(Should one present himself, big with a steam carriage, I cannot say then how far it would answer.)
Communication between the two capitals is found to be sufficiently rapid and frequent, and cheap withal.
The settlers find no great difficulty in drawing their produce and supplies along our bush roads; but they feel the want of labour, not "dealers, mechanics," &c., (for there are already more "on the line" than can well live; but shepherds - let Doctor Lang place shepherds at the disposal of the graziers, and (if he have descendants) some of his great great-grand children may, when a steam carriage is in operation "on the line" between Melbourne and the Hume, point to the records of our early Council, and exalt in the fact that his worthy ancestor had first recommended its use.
Doctor Lang observes, "It is irrational to argue that because common roads were in use in England long before railroads, we ought to be content with common roads in the first instance here"; also, that we have an inherent right to all the improvements of the civilization of our age, whether at home or abroad, and we are arrant fools, if we do not avail ourselves of them whenever we can.
Roads, on which neither art nor labour are expended, are natural loads, and are of the first importance to all new countries - a country which boasts good natural roads, possesses immense advantages as facilities for carriage of produce to market, lessens the expense of production, and increases the profit thereon.
We of Australia possess this blessing in an eminent degree, and well for us it is so, as were it otherwise we could not afford to repair the thoroughfares.
Our natural roads are good throughout the interior, they cost us nothing, and answer all our purposes.
Our means of communication are not rapid, but they are sufficiently so; and no good end would be attained, in the present state of the colony, by increasing our movements to railway speed.
Countries, like men, must crawl until they walk, walk till they run, and run until they can ride.
He who beggars himself to buy a horse, when he could do his business profitably afoot, deserves to become bankrupt. I consider it a perfectly rational argument, that as we cannot afford to obtain a railway at a cost of £600,000, we should be content with our "common roads" in the "first instance."
The railways of England and America are the results of their great wealth and enormous inland trade, and it is ridiculous in the extreme to draw a comparison betwixt two such mighty nations and this pigmy colony.
We are doubtless entitled to participate in "all the improvements of the civilization of our age" that are within our reach, but we are equally "arrant fools" whether we attempt to soar beyond all attainable objects (as instanced in the Fable of the Ox and the Frog) or rest content in weakness and ignorance, when we might, by exertion, grasp on knowledge and power.
Some mechanical improvements have reached a degree not to be attained by young countries, and which, in fact, from their expense, me suitable only to great and populous nations: the steam carriage is one of these, and until Port Phillip has increased her exports by several hundreds per cent., can raise the necessary funds for a railway within herself, and a continuous stream of emigration has set its current towards her shores, she will not be in a position to dispense with her "natural roads" or employ a "steam carriage."

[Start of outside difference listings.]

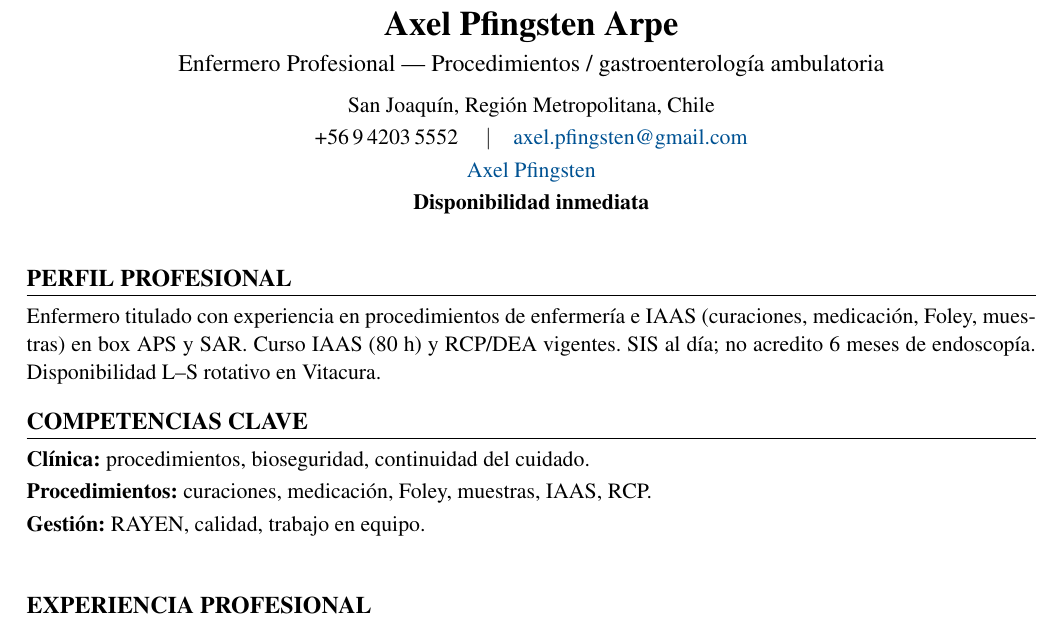
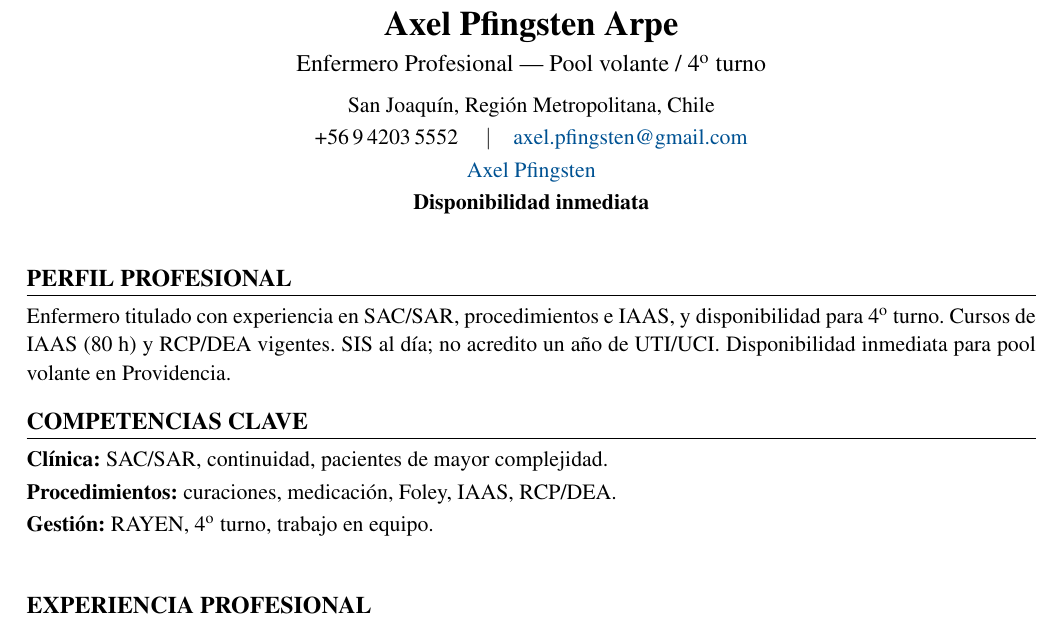
Before and after one commit to guillermoprojaslema/Agarra-la-Pallapp, a LaTeX CV (CV_Axel_Pfingsten_Arpe.tex): part of page 1 of 2, cut so that both start at the same text. Compiled offline with pdfLaTeX.

Commit message:
Adaptar CV Harvard a OF-20260831-11: Enfermera(o) Pool Volante — RedSalud Providencia.
Partiendo de CV_Base.docx; perfil y bullets alineados a la oferta.

```diff
--- a/CV_Axel_Pfingsten_Arpe.tex
+++ b/CV_Axel_Pfingsten_Arpe.tex
@@ -20,7 +20,7 @@
   linkcolor=linkblue,
   pdfauthor={Axel Pfingsten Arpe},
   pdftitle={Curriculum Vitae — Axel Pfingsten Arpe},
-  pdfsubject={Enfermero Profesional — Procedimientos gastroenterología}
+  pdfsubject={Enfermero Profesional — Pool volante / 4to turno}
 }
 
 \pagestyle{empty}
@@ -50,7 +50,7 @@
 %========== ENCABEZADO ==========
 \begin{center}
   {\LARGE\bfseries Axel Pfingsten Arpe}\\[4pt]
-  {\large Enfermero Profesional --- Procedimientos / gastroenterología ambulatoria}\\[6pt]
+  {\large Enfermero Profesional --- Pool volante / 4\textsuperscript{o} turno}\\[6pt]
   San Joaquín, Región Metropolitana, Chile\\[2pt]
   +56\,9\,4203\,5552 \quad$\vert$\quad
   \href{mailto:axel.pfingsten@gmail.com}{axel.pfingsten@gmail.com}\\[2pt]
@@ -62,13 +62,13 @@
 
 %========== PERFIL ==========
 \section{Perfil profesional}
-Enfermero titulado con experiencia en procedimientos de enfermería e IAAS (curaciones, medicación, Foley, muestras) en box APS y SAR. Curso IAAS (80~h) y RCP/DEA vigentes. SIS al día; no acredito 6 meses de endoscopía. Disponibilidad L--S rotativo en Vitacura.
+Enfermero titulado con experiencia en SAC/SAR, procedimientos e IAAS, y disponibilidad para 4\textsuperscript{o} turno. Cursos de IAAS (80~h) y RCP/DEA vigentes. SIS al día; no acredito un año de UTI/UCI. Disponibilidad inmediata para pool volante en Providencia.
 
 %========== COMPETENCIAS ==========
 \section{Competencias clave}
-\textbf{Clínica:} procedimientos, bioseguridad, continuidad del cuidado.\\[2pt]
-\textbf{Procedimientos:} curaciones, medicación, Foley, muestras, IAAS, RCP.\\[2pt]
-\textbf{Gestión:} RAYEN, calidad, trabajo en equipo.\\[2pt]
+\textbf{Clínica:} SAC/SAR, continuidad, pacientes de mayor complejidad.\\[2pt]
+\textbf{Procedimientos:} curaciones, medicación, Foley, IAAS, RCP/DEA.\\[2pt]
+\textbf{Gestión:} RAYEN, 4\textsuperscript{o} turno, trabajo en equipo.\\[2pt]
 
 
 %========== EXPERIENCIA ==========
```
Also changed, not shown: CV_Axel_Pfingsten_Arpe.pdf.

I have waited until now, under the impression someone interested in Port Phillip, and more competent to portray the fallacy of Dr. Lang's propositions, would have taken the matter up; but as it is not so, I have troubled you with this lengthy epistle to be inserted in your journal should you deem it worthy of publication.
I remain, Gentlemen, Your most obedient servant,
Fred. A. Tompson
From the Bush, April 16